Exercise description: Would you please copy the entries exactly, leaving every picture aside?

Supplied information:
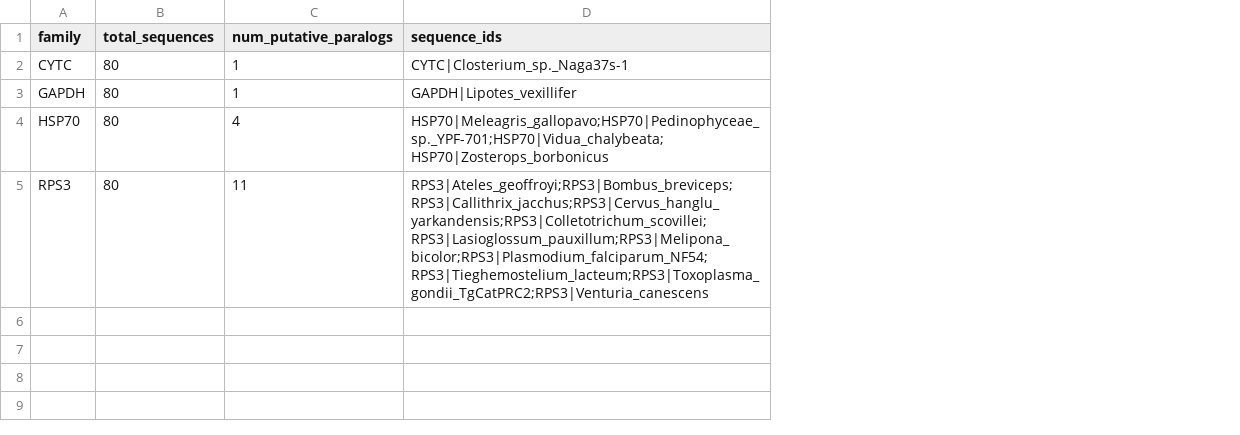
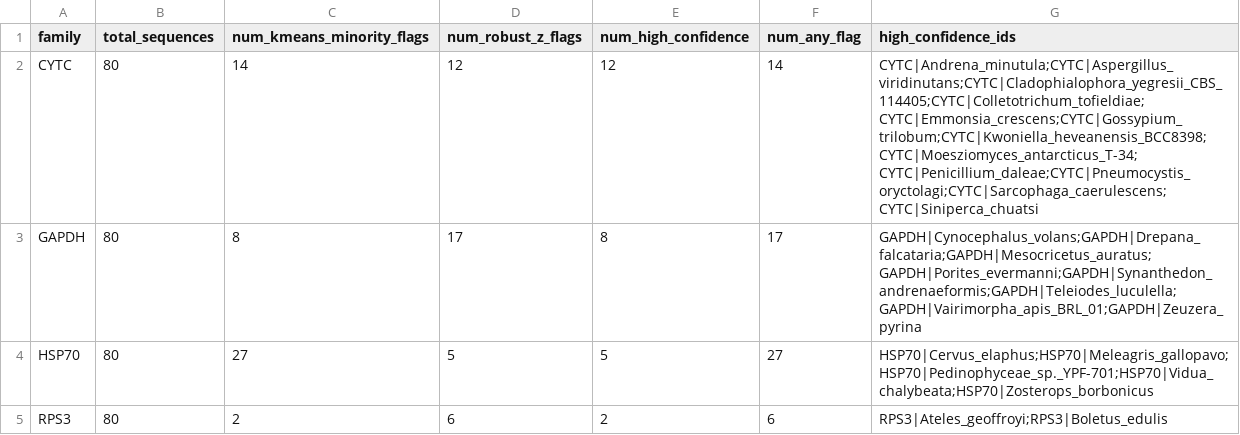
Before and after one commit to Siddharth261229/esm2-phylogenomics, a CSV file: runs/esm2_t12_35M/paralog_candidates.csv, drawn as a sheet; removed rows and columns are numbered as before the commit, all else as after; the diff names each change by its address in the sheet, - before the commit and + after, or states it on an @@ line.

```diff
--- a/runs/esm2_t12_35M/paralog_candidates.csv
+++ b/runs/esm2_t12_35M/paralog_candidates.csv
-column C (num_putative_paralogs), rows 2-5: 1 | 1 | 4 | 11
-column D (sequence_ids), rows 2-5: CYTC|Closterium_sp._Naga37s-1 | GAPDH|Lipotes_vexillifer | HSP70|Meleagris_gallopavo;HSP70|Pedinophyceae_sp._YPF-701;HSP70|Vidua_chalybeata;HSP70|Zosterops_borbonicus | RPS3|Ateles_geoffroyi;RPS3|Bombus_breviceps;RPS3|Callithrix_jacchus;RPS3|Cervus_hanglu_yarkandensis;RPS3|Colletotrichum_scovillei;RPS3|Lasioglossum_pauxillum;RPS3|Melipona_bicolor;RPS3|Plasmodium_falciparum_NF54;RPS3|Tieghemostelium_lacteum;RPS3|Toxoplasma_gondii_TgCatPRC2;RPS3|Venturia_canescens
+column C (num_kmeans_minority_flags), rows 2-5: 14 | 8 | 27 | 2
+column D (num_robust_z_flags), rows 2-5: 12 | 17 | 5 | 6
+column E (num_high_confidence), rows 2-5: 12 | 8 | 5 | 2
+column F (num_any_flag), rows 2-5: 14 | 17 | 27 | 6
+column G (high_confidence_ids), rows 2-5: CYTC|Andrena_minutula;CYTC|Aspergillus_viridinutans;CYTC|Cladophialophora_yegresii_CBS_114405;CYTC|Colletotrichum_tofieldiae;CYTC|Emmonsia_crescens;CYTC|Gossypium_trilobum;CYTC|Kwoniella_heveanensis_BCC8398;CYTC|Moesziomyces_antarcticus_T-34;CYTC|Penicillium_daleae;CYTC|Pneumocystis_oryctolagi;CYTC|Sarcophaga_caerulescens;CYTC|Siniperca_chuatsi | GAPDH|Cynocephalus_volans;GAPDH|Drepana_falcataria;GAPDH|Mesocricetus_auratus;GAPDH|Porites_evermanni;GAPDH|Synanthedon_andrenaeformis;GAPDH|Teleiodes_luculella;GAPDH|Vairimorpha_apis_BRL_01;GAPDH|Zeuzera_pyrina | HSP70|Cervus_elaphus;HSP70|Meleagris_gallopavo;HSP70|Pedinophyceae_sp._YPF-701;HSP70|Vidua_chalybeata;HSP70|Zosterops_borbonicus | RPS3|Ateles_geoffroyi;RPS3|Boletus_edulis
```
Also changed, not shown: runs/esm2_t12_35M/paralog_candidates_detail.csv, runs/esm2_t30_150M/metadata.csv, 27 other files.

Your response:
Before and after one commit to Siddharth261229/esm2-phylogenomics, a CSV file: runs/esm2_t12_35M/paralog_candidates.csv, drawn as a sheet; removed rows and columns are numbered as before the commit, all else as after; the diff names each change by its address in the sheet, - before the commit and + after, or states it on an @@ line.

```diff
--- a/runs/esm2_t12_35M/paralog_candidates.csv
+++ b/runs/esm2_t12_35M/paralog_candidates.csv
-column C (num_putative_paralogs), rows 2-5: 1 | 1 | 4 | 11
-column D (sequence_ids), rows 2-5: CYTC|Closterium_sp._Naga37s-1 | GAPDH|Lipotes_vexillifer | HSP70|Meleagris_gallopavo;HSP70|Pedinophyceae_sp._YPF-701;HSP70|Vidua_chalybeata;HSP70|Zosterops_borbonicus | RPS3|Ateles_geoffroyi;RPS3|Bombus_breviceps;RPS3|Callithrix_jacchus;RPS3|Cervus_hanglu_yarkandensis;RPS3|Colletotrichum_scovillei;RPS3|Lasioglossum_pauxillum;RPS3|Melipona_bicolor;RPS3|Plasmodium_falciparum_NF54;RPS3|Tieghemostelium_lacteum;RPS3|Toxoplasma_gondii_TgCatPRC2;RPS3|Venturia_canescens
+column C (num_kmeans_minority_flags), rows 2-5: 14 | 8 | 27 | 2
+column D (num_robust_z_flags), rows 2-5: 12 | 17 | 5 | 6
+column E (num_high_confidence), rows 2-5: 12 | 8 | 5 | 2
+column F (num_any_flag), rows 2-5: 14 | 17 | 27 | 6
+column G (high_confidence_ids), rows 2-5: CYTC|Andrena_minutula;CYTC|Aspergillus_viridinutans;CYTC|Cladophialophora_yegresii_CBS_114405;CYTC|Colletotrichum_tofieldiae;CYTC|Emmonsia_crescens;CYTC|Gossypium_trilobum;CYTC|Kwoniella_heveanensis_BCC8398;CYTC|Moesziomyces_antarcticus_T-34;CYTC|Penicillium_daleae;CYTC|Pneumocystis_oryctolagi;CYTC|Sarcophaga_caerulescens;CYTC|Siniperca_chuatsi | GAPDH|Cynocephalus_volans;GAPDH|Drepana_falcataria;GAPDH|Mesocricetus_auratus;GAPDH|Porites_evermanni;GAPDH|Synanthedon_andrenaeformis;GAPDH|Teleiodes_luculella;GAPDH|Vairimorpha_apis_BRL_01;GAPDH|Zeuzera_pyrina | HSP70|Cervus_elaphus;HSP70|Meleagris_gallopavo;HSP70|Pedinophyceae_sp._YPF-701;HSP70|Vidua_chalybeata;HSP70|Zosterops_borbonicus | RPS3|Ateles_geoffroyi;RPS3|Boletus_edulis
```
Also changed, not shown: runs/esm2_t12_35M/paralog_candidates_detail.csv, runs/esm2_t30_150M/metadata.csv, 27 other files.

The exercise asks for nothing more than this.